Data:
= = = =
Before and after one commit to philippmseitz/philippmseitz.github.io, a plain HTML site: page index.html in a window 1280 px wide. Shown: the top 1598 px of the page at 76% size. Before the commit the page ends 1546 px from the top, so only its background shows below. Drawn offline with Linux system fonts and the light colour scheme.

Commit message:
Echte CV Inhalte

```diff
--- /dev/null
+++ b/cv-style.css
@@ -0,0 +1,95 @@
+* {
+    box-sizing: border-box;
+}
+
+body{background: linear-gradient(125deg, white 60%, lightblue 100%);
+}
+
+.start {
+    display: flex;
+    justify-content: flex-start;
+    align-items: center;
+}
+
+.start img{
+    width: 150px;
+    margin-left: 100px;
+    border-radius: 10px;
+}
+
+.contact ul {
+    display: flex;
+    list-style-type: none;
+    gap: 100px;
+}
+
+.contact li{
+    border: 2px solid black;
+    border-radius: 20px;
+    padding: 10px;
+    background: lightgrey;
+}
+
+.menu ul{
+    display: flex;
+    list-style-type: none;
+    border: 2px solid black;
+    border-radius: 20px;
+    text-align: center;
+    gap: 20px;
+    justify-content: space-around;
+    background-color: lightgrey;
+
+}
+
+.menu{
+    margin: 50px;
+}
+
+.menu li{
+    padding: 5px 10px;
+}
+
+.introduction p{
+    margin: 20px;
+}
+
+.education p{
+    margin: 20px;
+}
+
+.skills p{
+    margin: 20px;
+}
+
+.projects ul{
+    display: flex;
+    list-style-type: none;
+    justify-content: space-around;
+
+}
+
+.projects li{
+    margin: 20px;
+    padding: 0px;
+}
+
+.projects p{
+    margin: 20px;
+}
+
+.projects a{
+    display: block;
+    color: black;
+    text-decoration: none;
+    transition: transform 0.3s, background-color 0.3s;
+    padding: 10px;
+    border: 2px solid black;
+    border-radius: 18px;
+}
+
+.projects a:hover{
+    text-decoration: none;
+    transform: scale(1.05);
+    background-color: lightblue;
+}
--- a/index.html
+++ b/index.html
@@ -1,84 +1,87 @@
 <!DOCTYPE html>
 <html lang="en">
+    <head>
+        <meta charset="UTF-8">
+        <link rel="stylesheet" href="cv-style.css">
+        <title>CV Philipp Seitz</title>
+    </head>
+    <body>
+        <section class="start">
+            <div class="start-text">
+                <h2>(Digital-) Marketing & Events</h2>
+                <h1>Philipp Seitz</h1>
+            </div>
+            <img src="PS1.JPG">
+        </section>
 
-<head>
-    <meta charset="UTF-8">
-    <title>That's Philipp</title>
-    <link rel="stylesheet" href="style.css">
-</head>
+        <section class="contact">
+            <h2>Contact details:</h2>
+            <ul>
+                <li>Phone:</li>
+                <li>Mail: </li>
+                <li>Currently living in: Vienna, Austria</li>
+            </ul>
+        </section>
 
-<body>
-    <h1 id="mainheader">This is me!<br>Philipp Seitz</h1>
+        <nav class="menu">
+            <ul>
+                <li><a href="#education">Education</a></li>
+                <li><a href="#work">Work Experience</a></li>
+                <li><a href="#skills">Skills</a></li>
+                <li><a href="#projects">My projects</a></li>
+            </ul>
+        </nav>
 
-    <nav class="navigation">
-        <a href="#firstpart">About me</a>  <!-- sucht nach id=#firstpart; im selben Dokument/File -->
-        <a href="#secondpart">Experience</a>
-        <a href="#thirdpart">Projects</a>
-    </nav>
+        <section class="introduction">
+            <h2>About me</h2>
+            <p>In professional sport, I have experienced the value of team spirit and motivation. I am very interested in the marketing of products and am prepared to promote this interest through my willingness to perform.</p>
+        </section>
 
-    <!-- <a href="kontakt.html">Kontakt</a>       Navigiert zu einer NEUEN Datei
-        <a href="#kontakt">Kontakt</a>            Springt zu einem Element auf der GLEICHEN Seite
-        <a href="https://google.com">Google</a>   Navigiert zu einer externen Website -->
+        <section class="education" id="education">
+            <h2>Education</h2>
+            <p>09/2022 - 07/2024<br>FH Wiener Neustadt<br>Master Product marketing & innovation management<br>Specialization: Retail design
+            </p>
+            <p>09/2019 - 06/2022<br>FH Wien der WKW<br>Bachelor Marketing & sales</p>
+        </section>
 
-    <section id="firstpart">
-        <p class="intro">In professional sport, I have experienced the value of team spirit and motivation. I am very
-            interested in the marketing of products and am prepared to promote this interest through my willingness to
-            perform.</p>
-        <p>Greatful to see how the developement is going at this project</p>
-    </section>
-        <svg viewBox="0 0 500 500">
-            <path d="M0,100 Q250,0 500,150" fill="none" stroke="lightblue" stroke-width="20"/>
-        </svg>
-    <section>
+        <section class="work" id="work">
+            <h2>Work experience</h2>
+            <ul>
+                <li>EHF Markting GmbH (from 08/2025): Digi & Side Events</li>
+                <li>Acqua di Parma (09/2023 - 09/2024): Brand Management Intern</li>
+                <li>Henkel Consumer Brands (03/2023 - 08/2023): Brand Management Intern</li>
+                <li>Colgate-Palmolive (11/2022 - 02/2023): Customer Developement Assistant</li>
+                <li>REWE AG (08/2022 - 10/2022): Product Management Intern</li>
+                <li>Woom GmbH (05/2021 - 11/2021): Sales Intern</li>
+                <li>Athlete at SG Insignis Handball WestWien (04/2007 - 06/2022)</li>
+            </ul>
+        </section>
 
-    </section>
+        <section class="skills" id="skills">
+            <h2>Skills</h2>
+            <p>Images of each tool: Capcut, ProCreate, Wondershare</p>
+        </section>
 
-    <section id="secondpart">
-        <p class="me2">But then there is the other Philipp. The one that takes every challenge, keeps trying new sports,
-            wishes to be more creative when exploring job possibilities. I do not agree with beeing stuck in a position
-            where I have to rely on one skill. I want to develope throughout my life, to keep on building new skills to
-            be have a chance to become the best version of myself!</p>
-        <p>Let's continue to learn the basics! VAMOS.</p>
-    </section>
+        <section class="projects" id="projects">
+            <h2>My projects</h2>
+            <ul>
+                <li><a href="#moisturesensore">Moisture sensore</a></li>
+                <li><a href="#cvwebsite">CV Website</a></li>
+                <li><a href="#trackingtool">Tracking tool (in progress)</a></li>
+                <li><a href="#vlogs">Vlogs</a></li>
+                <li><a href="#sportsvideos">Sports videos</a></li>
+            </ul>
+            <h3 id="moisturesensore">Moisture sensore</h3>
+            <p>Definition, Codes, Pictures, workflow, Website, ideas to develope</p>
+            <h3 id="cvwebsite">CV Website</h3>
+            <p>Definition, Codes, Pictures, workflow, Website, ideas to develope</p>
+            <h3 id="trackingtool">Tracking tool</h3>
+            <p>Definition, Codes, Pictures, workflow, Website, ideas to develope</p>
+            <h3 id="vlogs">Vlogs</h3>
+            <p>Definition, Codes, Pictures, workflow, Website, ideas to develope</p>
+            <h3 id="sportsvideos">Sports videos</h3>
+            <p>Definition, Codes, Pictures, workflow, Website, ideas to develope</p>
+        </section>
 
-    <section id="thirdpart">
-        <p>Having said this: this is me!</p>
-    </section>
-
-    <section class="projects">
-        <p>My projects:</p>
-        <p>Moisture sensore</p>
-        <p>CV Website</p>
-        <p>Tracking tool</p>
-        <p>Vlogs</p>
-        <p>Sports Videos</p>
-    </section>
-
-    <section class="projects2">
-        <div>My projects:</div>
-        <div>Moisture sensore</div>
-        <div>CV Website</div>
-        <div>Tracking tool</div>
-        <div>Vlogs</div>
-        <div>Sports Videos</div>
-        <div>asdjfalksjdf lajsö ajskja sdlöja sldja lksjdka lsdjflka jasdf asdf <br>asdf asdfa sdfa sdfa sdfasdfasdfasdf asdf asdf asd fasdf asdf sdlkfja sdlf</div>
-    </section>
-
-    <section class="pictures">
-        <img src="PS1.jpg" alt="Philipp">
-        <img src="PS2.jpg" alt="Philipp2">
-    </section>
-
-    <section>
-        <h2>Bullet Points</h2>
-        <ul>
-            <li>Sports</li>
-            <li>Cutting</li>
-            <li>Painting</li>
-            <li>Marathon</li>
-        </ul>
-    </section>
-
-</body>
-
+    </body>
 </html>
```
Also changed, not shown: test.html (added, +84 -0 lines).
= = = =
Every line in the data that holds "sensore" should be copied out.

+                <li><a href="#moisturesensore">Moisture sensore</a></li>
+            <h3 id="moisturesensore">Moisture sensore</h3>
-        <p>Moisture sensore</p>
-        <div>Moisture sensore</div>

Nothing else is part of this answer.